> Date: Sat, 17 Sep 2005 23:44:32 -0400
> From: Daniel Jacobowitz <firstname.lastname@example.org>
> On Sun, Sep 18, 2005 at 06:32:25AM +0300, Eli Zaretskii wrote:
> > > Date: Sat, 17 Sep 2005 18:37:28 -0400
> > > From: Daniel Jacobowitz <email@example.com>
> > > Cc: Richard Earnshaw <firstname.lastname@example.org>, email@example.com
> > >
> > > Usage Note: Don't use FILENAME_MAX as the size of an array in which
> > > to store a file name! You can't possibly make an array that big! Use
> > > dynamic allocation (see section 3.2 Allocating Storage For Program
> > > Data) instead.
> > That's a very strange advice, especially since there's gobs of code
> > out there that define arrays like that to store file names. What's
> > the value of FILENAME_MAX on those systems where a file name can have
> > unlimited length? Is it really larger than a typical stack
> > limitation?
> It's looks like it has since been toned down as a matter of
> practicality, but yes: I believe that at one point it was INT_MAX.
> I.E. Much Too Big.
> Ah, yes, Hurd throttles it to 1K in response to a limitation in their
> RPC mechanism. But the developers were making noise about unthrottling
> it again someday.
FWIW, the correct way to deal with these issues is to dynamically
allocate the buffer, making the buffer bigger if it fails because the
buffer is too small:
#define _POSIX_PATH_MAX 256
size_t len = _POSIX_PATH_MAX;
char *buf = xmalloc(len);
while (foo(..., buf, len) == -1 && errno == ENAMETOOLONG)
len *= 2;
buf = xrealloc(buf, len);

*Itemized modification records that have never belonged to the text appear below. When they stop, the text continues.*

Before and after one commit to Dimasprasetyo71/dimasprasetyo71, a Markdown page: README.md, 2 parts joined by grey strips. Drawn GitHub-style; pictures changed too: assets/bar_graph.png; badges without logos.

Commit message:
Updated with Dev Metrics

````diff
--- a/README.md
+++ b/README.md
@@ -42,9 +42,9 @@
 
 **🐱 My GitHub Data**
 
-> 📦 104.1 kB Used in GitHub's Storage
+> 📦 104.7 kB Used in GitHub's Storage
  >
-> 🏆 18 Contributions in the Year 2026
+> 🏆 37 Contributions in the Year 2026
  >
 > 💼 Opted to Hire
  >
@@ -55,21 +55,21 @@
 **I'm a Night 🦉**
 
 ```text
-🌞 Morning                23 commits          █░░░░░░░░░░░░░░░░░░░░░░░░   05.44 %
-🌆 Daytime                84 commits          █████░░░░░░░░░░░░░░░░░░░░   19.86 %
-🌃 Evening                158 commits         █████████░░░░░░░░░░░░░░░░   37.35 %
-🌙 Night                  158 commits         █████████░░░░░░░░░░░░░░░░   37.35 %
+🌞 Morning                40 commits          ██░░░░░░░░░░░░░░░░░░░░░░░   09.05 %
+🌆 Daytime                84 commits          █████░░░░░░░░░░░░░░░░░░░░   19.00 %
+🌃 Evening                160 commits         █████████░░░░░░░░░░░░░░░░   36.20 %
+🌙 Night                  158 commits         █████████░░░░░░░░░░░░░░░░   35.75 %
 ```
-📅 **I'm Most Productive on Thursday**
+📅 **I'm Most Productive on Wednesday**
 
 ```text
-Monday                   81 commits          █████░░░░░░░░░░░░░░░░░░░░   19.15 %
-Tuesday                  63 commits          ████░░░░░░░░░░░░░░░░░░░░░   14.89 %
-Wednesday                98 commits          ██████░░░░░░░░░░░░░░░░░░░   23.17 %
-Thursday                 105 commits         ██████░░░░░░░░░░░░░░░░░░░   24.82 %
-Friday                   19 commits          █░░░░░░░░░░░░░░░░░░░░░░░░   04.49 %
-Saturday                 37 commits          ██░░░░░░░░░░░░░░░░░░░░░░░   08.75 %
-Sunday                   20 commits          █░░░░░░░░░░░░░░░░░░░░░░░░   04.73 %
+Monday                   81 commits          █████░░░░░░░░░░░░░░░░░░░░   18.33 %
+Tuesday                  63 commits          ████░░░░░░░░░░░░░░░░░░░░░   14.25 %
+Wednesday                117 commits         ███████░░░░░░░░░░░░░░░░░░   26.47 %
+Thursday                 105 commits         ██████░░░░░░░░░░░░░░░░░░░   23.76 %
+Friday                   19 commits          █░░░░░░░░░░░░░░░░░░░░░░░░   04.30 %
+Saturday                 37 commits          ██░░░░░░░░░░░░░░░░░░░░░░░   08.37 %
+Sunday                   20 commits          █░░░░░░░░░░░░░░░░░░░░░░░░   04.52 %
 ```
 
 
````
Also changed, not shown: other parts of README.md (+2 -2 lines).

I used _POSIX_PATH_MAX here, but you could probably just as well
hardcode a sensible value. Don't forget to free the buffer once
you're done with it ;-).